The Bitcoin spot ETF offers new opportunities for a wide variety of investors, from large institutions to smaller, small investors accustomed to traditional markets. In addition, it should also serve investors who are currently in the crypto market, because an increase in demand always has a positive effect on the price. However, from the investor's point of view, there is one small obstacle here. At the time of writing, no Bitcoin spot ETF application has been approved yet.
Bitcoin spot ETF in the future
At the time of writing, it strongly appears that the Bitcoin spot ETF is closer than ever before. The biggest reason for this can be considered the Bitcoin spot ETF application submitted in June by the world's largest asset manager, BlackRock, which manages almost 8.5 trillion assets. BlackRock is one of the most prominent financial players in the world, so it probably wouldn't submit an ETF application unless it was very sure that the application would go through. In the wake of the Bitcoin spot ETF application filed by BlackRock, a large number of other prominent asset managers also followed, when the world's third largest asset manager Fidelity and asset managers Invesco, WisdomTree and Valkyrie submitted their own applications.
With these prospects, we will hear about the results of BlacRock's Bitcoin spot ETF application no later than the beginning of 2024. If BlackRock's application goes through, there should be no major obstacles to the applications of other large fund managers either. In the best case scenario, we can be in a situation in the first half of 2024 where numerous large asset managers get permission to offer Bitcoin spot ETF funds around the same time. Since bitcoins must also be found in the background of these ETF shares, this should also have a positive effect on the bitcoin exchange rate.

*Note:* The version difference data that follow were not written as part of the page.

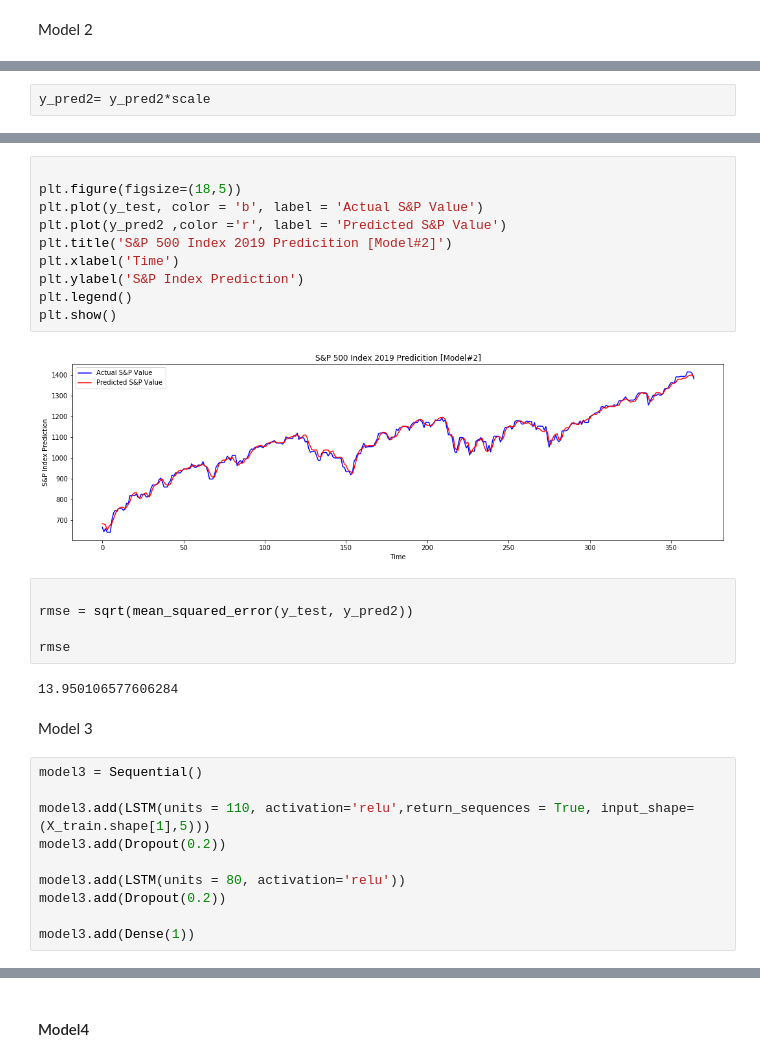
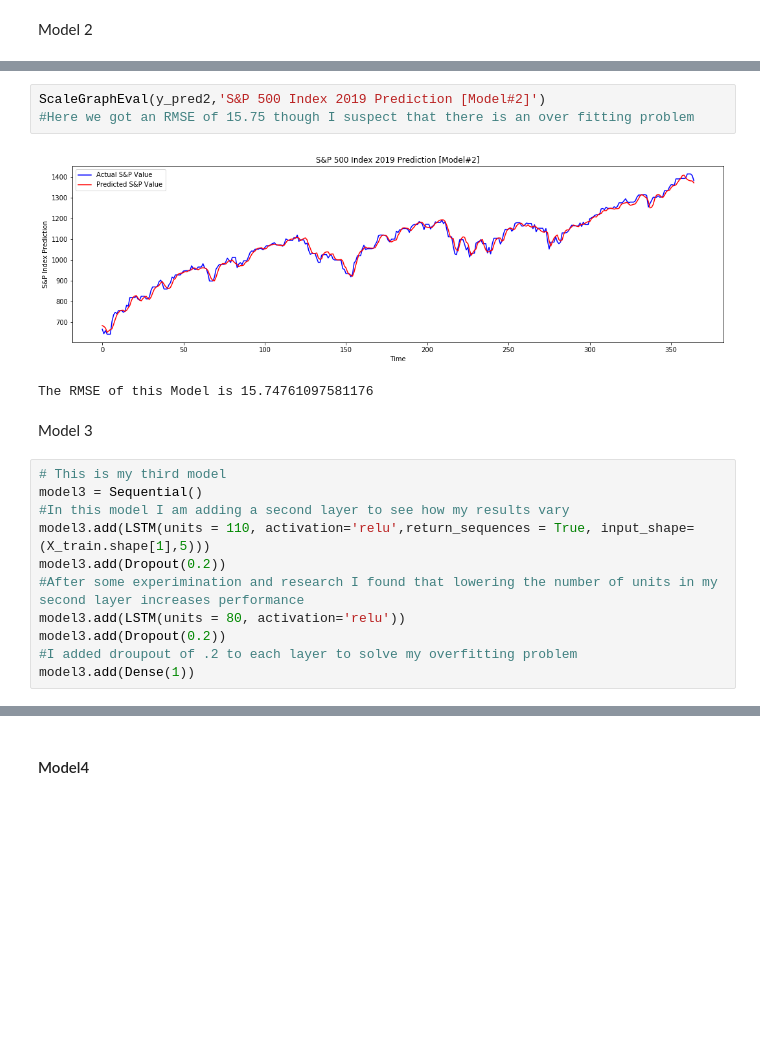
Before and after one commit to AndrewGhan/Final_Project_Mod_5, a Jupyter notebook: Financial Data.ipynb, the cells around one changed output, grey strips where cells are left out. Cells and saved outputs as stored; diff of their text form; blank space fills up the shorter version.

```diff
--- a/Financial Data.ipynb
+++ b/Financial Data.ipynb
@@ -372,2 +400,0 @@ array([[0.61787903],
-# %%
-y_pred2= y_pred2*scale
@@ -394,31 +401,19 @@ array([[ 681.743  ],
-# %%
-
-plt.figure(figsize=(18,5))
-plt.plot(y_test, color = 'b', label = 'Actual S&P Value')
-plt.plot(y_pred2 ,color ='r', label = 'Predicted S&P Value')
-plt.title('S&P 500 Index 2019 Predicition [Model#2]')
-plt.xlabel('Time')
-plt.ylabel('S&P Index Prediction')
-plt.legend()
-plt.show()
-# %% [output]
-[figure, removed]
-# %%
-
-rmse = sqrt(mean_squared_error(y_test, y_pred2))
-
-rmse
-# %% [output]
-13.950106577606284
+# %%
+ScaleGraphEval(y_pred2,'S&P 500 Index 2019 Prediction [Model#2]')
+#Here we got an RMSE of 15.75 though I suspect that there is an over fitting problem
+# %% [output]
+[figure, added]
+The RMSE of this Model is 15.74761097581176
 # %% [markdown]
 Model 3
 # %%
+# This is my third model
 model3 = Sequential()
-
+#In this model I am adding a second layer to see how my results vary
 model3.add(LSTM(units = 110, activation='relu',return_sequences = True, input_shape=(X_train.shape[1],5)))
 model3.add(Dropout(0.2))
-
+#After some experimination and research I found that lowering the number of units in my second layer increases performance
 model3.add(LSTM(units = 80, activation='relu'))
 model3.add(Dropout(0.2))
-
+#I added droupout of .2 to each layer to solve my overfitting problem
 model3.add(Dense(1))
```
Also changed, not shown: parts of 83 cells of this notebook.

And that's not all, because the next bitcoin halving is supposed to happen in April 2024. At best, a large number of new investors could join the crypto market right around the time of Bitcoin's halving. Many certainly know what kind of effect halvings have had on the course of bitcoin throughout history, so let's wait with interest to see what next spring will bring.Mikko Soon Head of Private Banking